#### WORK ORDER
Would you retype the whole listing verbatim, keeping pictures out of it?

#### EXERCISE MATERIALS
____________________

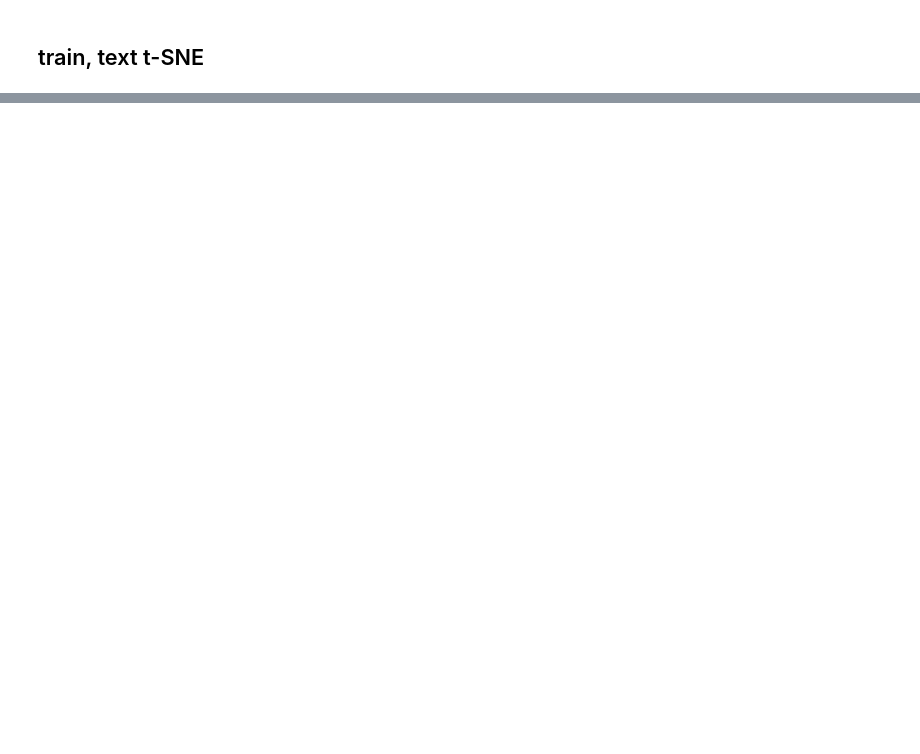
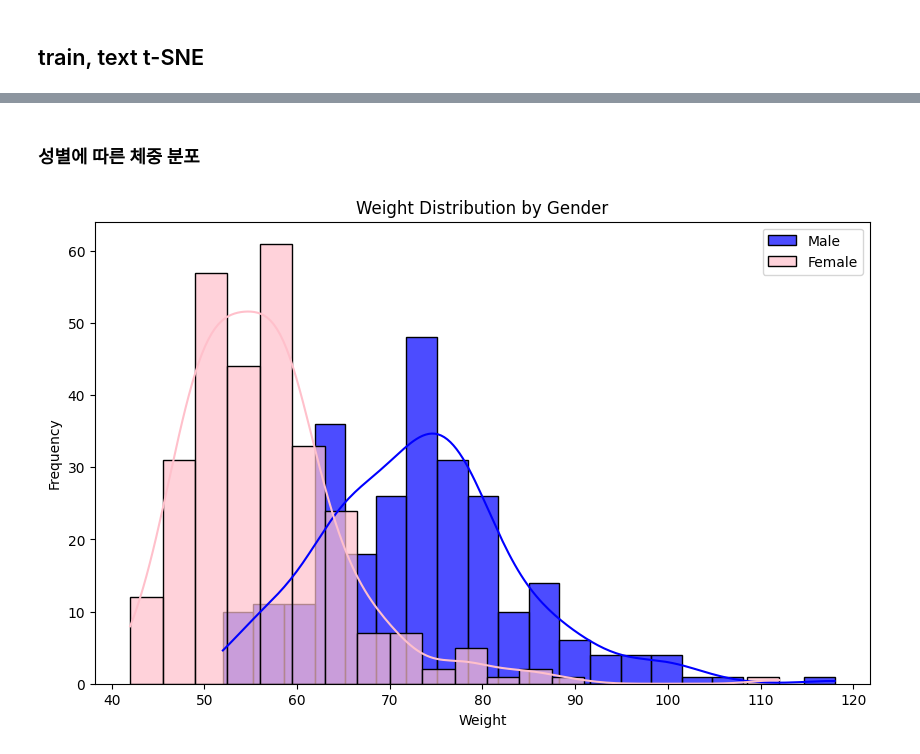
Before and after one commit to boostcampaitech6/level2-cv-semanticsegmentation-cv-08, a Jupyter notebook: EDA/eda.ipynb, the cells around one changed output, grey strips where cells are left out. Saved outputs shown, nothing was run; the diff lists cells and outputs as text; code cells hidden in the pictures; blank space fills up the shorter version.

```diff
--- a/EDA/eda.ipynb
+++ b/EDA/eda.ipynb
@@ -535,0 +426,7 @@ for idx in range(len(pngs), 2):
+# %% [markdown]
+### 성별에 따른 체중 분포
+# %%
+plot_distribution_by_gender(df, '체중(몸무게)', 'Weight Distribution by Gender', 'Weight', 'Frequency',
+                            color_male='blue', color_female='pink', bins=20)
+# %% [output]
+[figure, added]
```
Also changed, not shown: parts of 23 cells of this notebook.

____________________

#### OUTPUT FOR THIS TASK
Before and after one commit to boostcampaitech6/level2-cv-semanticsegmentation-cv-08, a Jupyter notebook: EDA/eda.ipynb, the cells around one changed output, grey strips where cells are left out. Saved outputs shown, nothing was run; the diff lists cells and outputs as text; code cells hidden in the pictures; blank space fills up the shorter version.

```diff
--- a/EDA/eda.ipynb
+++ b/EDA/eda.ipynb
@@ -535,0 +426,7 @@ for idx in range(len(pngs), 2):
+# %% [markdown]
+### 성별에 따른 체중 분포
+# %%
+plot_distribution_by_gender(df, '체중(몸무게)', 'Weight Distribution by Gender', 'Weight', 'Frequency',
+                            color_male='blue', color_female='pink', bins=20)
+# %% [output]
+[figure, added]
```
Also changed, not shown: parts of 23 cells of this notebook.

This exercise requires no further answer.